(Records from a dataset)
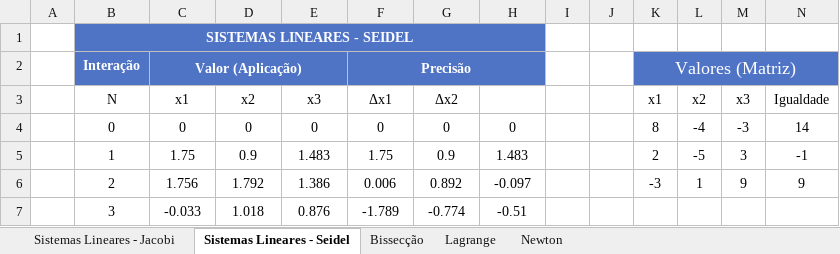
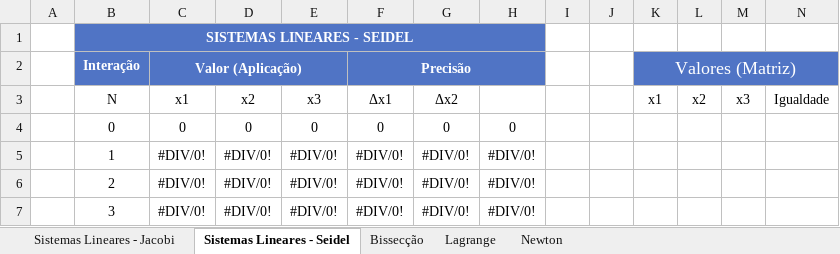
Before and after one commit to Gustavo-Vieira-Unasp/excel-calc-num-baixar, an Excel workbook: Excel Autorizado - Cálculo Numérico.xlsx, sheet Sistemas Lineares - Seidel, drawn as a sheet; only a part is shown; values as stored, in another font and other column widths than the file's, no borders; table styles not drawn; the diff covers the shown part only; the diff names each change by its address in the sheet, - before the commit and + after, or states it on an @@ line.

Commit message:
[fix] data cleaning

```diff
--- a/Excel Autorizado - Cálculo Numérico.xlsx (sheet Sistemas Lineares - Seidel)
+++ b/Excel Autorizado - Cálculo Numérico.xlsx (sheet Sistemas Lineares - Seidel)
-K4: 8
+K4: (empty)
-L4: -4
+L4: (empty)
-M4: -3
+M4: (empty)
-N4: 14
+N4: (empty)
-C5: 1.75
+C5: #DIV/0!
-D5: 0.9
+D5: #DIV/0!
-E5: 1.483
+E5: #DIV/0!
-F5: 1.75
+F5: #DIV/0!
-G5: 0.9
+G5: #DIV/0!
-H5: 1.483
+H5: #DIV/0!
-K5: 2
+K5: (empty)
-L5: -5
+L5: (empty)
-M5: 3
+M5: (empty)
-N5: -1
+N5: (empty)
-C6: 1.756
+C6: #DIV/0!
-D6: 1.792
+D6: #DIV/0!
-E6: 1.386
+E6: #DIV/0!
-F6: 0.006
+F6: #DIV/0!
-G6: 0.892
+G6: #DIV/0!
-H6: -0.097
+H6: #DIV/0!
-K6: -3
+K6: (empty)
-L6: 1
+L6: (empty)
-M6: 9
+M6: (empty)
-N6: 9
+N6: (empty)
-C7: -0.033
+C7: #DIV/0!
-D7: 1.018
+D7: #DIV/0!
-E7: 0.876
+E7: #DIV/0!
-F7: -1.789
+F7: #DIV/0!
-G7: -0.774
+G7: #DIV/0!
-H7: -0.51
+H7: #DIV/0!
```
Also changed, not shown: 42 edited cells elsewhere in this sheet, sheet Sistemas Lineares - Jacobi.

Work order
Each record should be given again exactly, with no picture carried over.

Result for this exercise
Before and after one commit to Gustavo-Vieira-Unasp/excel-calc-num-baixar, an Excel workbook: Excel Autorizado - Cálculo Numérico.xlsx, sheet Sistemas Lineares - Seidel, drawn as a sheet; only a part is shown; values as stored, in another font and other column widths than the file's, no borders; table styles not drawn; the diff covers the shown part only; the diff names each change by its address in the sheet, - before the commit and + after, or states it on an @@ line.

Commit message:
[fix] data cleaning

```diff
--- a/Excel Autorizado - Cálculo Numérico.xlsx (sheet Sistemas Lineares - Seidel)
+++ b/Excel Autorizado - Cálculo Numérico.xlsx (sheet Sistemas Lineares - Seidel)
-K4: 8
+K4: (empty)
-L4: -4
+L4: (empty)
-M4: -3
+M4: (empty)
-N4: 14
+N4: (empty)
-C5: 1.75
+C5: #DIV/0!
-D5: 0.9
+D5: #DIV/0!
-E5: 1.483
+E5: #DIV/0!
-F5: 1.75
+F5: #DIV/0!
-G5: 0.9
+G5: #DIV/0!
-H5: 1.483
+H5: #DIV/0!
-K5: 2
+K5: (empty)
-L5: -5
+L5: (empty)
-M5: 3
+M5: (empty)
-N5: -1
+N5: (empty)
-C6: 1.756
+C6: #DIV/0!
-D6: 1.792
+D6: #DIV/0!
-E6: 1.386
+E6: #DIV/0!
-F6: 0.006
+F6: #DIV/0!
-G6: 0.892
+G6: #DIV/0!
-H6: -0.097
+H6: #DIV/0!
-K6: -3
+K6: (empty)
-L6: 1
+L6: (empty)
-M6: 9
+M6: (empty)
-N6: 9
+N6: (empty)
-C7: -0.033
+C7: #DIV/0!
-D7: 1.018
+D7: #DIV/0!
-E7: 0.876
+E7: #DIV/0!
-F7: -1.789
+F7: #DIV/0!
-G7: -0.774
+G7: #DIV/0!
-H7: -0.51
+H7: #DIV/0!
```
Also changed, not shown: 42 edited cells elsewhere in this sheet, sheet Sistemas Lineares - Jacobi.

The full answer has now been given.